I can’t help but peak out the window on snow days. I try not to be so cliché, but it’s out of my hands. The cold weather brings warm memories.

I am just under four feet tall when I hunch over the window sill to admire the white sky. We lived in a building at the time, and could see the entire length of Manhattan from our ninth floor apartment. I have the attention span of a gold fish, so I don’t stare for too long. I dash into the kitchen where my mother is preparing dinner. I want to ask her if I can go outside and play.

She has a bit of a temper on stressful days, but I am too young to realize this. I beg at her knees for at least an hour. My father steps in through the door dusting snow off of his mustache. He looks like the snow man I want to build. With this in mind, I know he’ll want to play outside.

I was right. I slip on my boots and help my sister with her gloves. She’s only excited because I am, I don’t think she understands the concept of a snow day. I am eager to teach her about snow ball fights and snow angels. I want her to be just like me when she grows up.
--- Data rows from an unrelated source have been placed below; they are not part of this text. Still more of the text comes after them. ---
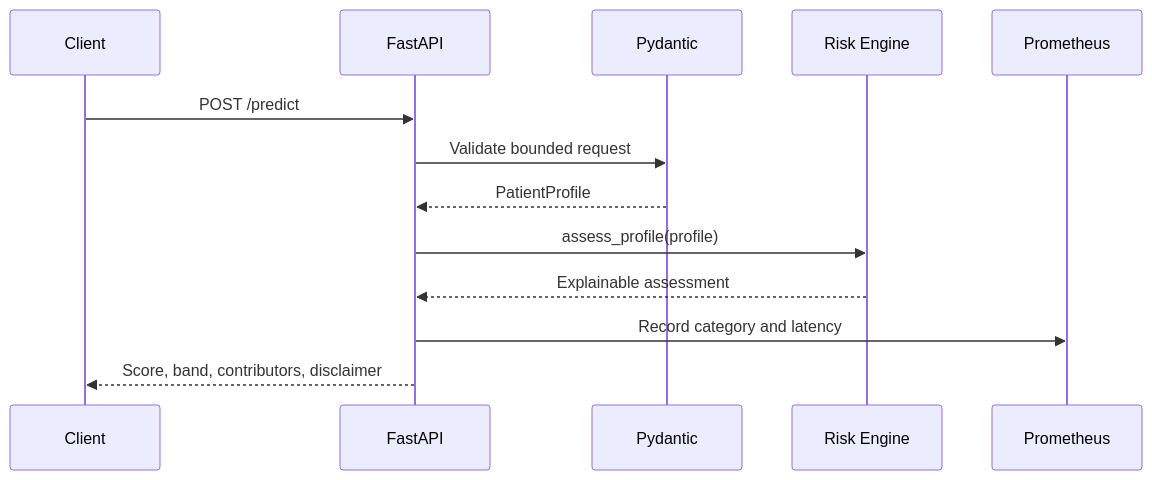
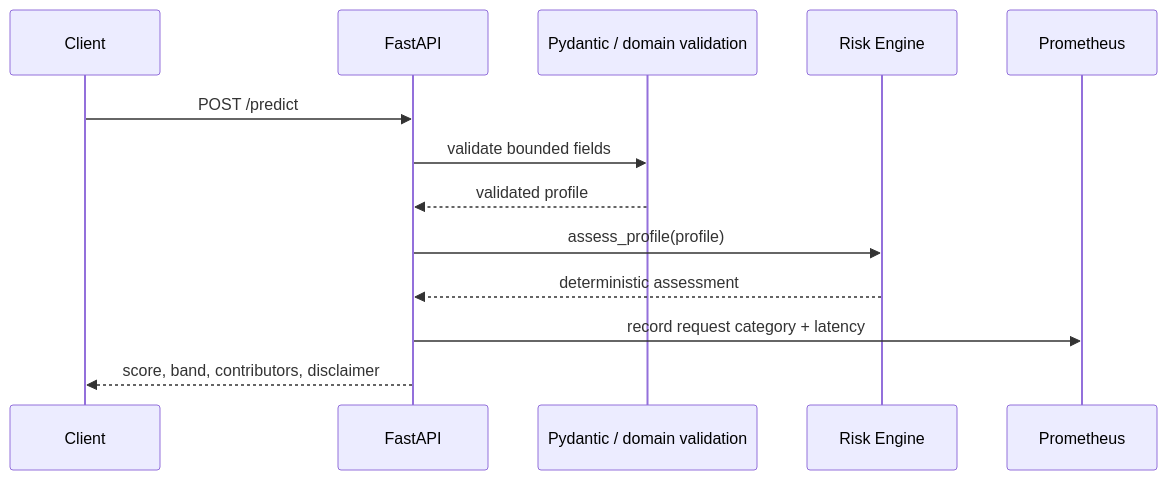
The second of 2 diagrams in README.md (CoreyLeath-code/Disease_Prediction_Capstone), drawn with Mermaid before and after one commit. The commit also changed other lines of this file, not shown here.

Commit message:
docs: rebuild README with L6 evidence-first architecture

````diff
--- a/README.md
+++ b/README.md
@@ -127,16 +69,15 @@
 ```mermaid
 sequenceDiagram
     participant Client
     participant API as FastAPI
-    participant Schema as Pydantic
+    participant Schema as Pydantic / domain validation
     participant Engine as Risk Engine
     participant Metrics as Prometheus
-
     Client->>API: POST /predict
-    API->>Schema: Validate bounded request
-    Schema-->>API: PatientProfile
+    API->>Schema: validate bounded fields
+    Schema-->>API: validated profile
     API->>Engine: assess_profile(profile)
-    Engine-->>API: Explainable assessment
-    API->>Metrics: Record category and latency
-    API-->>Client: Score, band, contributors, disclaimer
+    Engine-->>API: deterministic assessment
+    API->>Metrics: record request category + latency
+    API-->>Client: score, band, contributors, disclaimer
 ```
````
I have flash backs of building that snow man, recalling our lack of carrots. I remember our neighbors building other snow men that were bigger and had noses, but ours was more special. My daddy and I built that snow man. My sister helped a bit. We were happy and care free. I lived in a world that only existed as far as I could see. A world whose problems didn’t faze me.

Today I am not as naive, I am over four feet tall, but I still peak out the window on stressful days like this. I don’t have the same drive to build a snow man, but I am blessed with the memories. I drink my hot chocolate and sit beside my card board fireplace. When life begins to faze me, I can still admire the beautiful picture behind the curtains.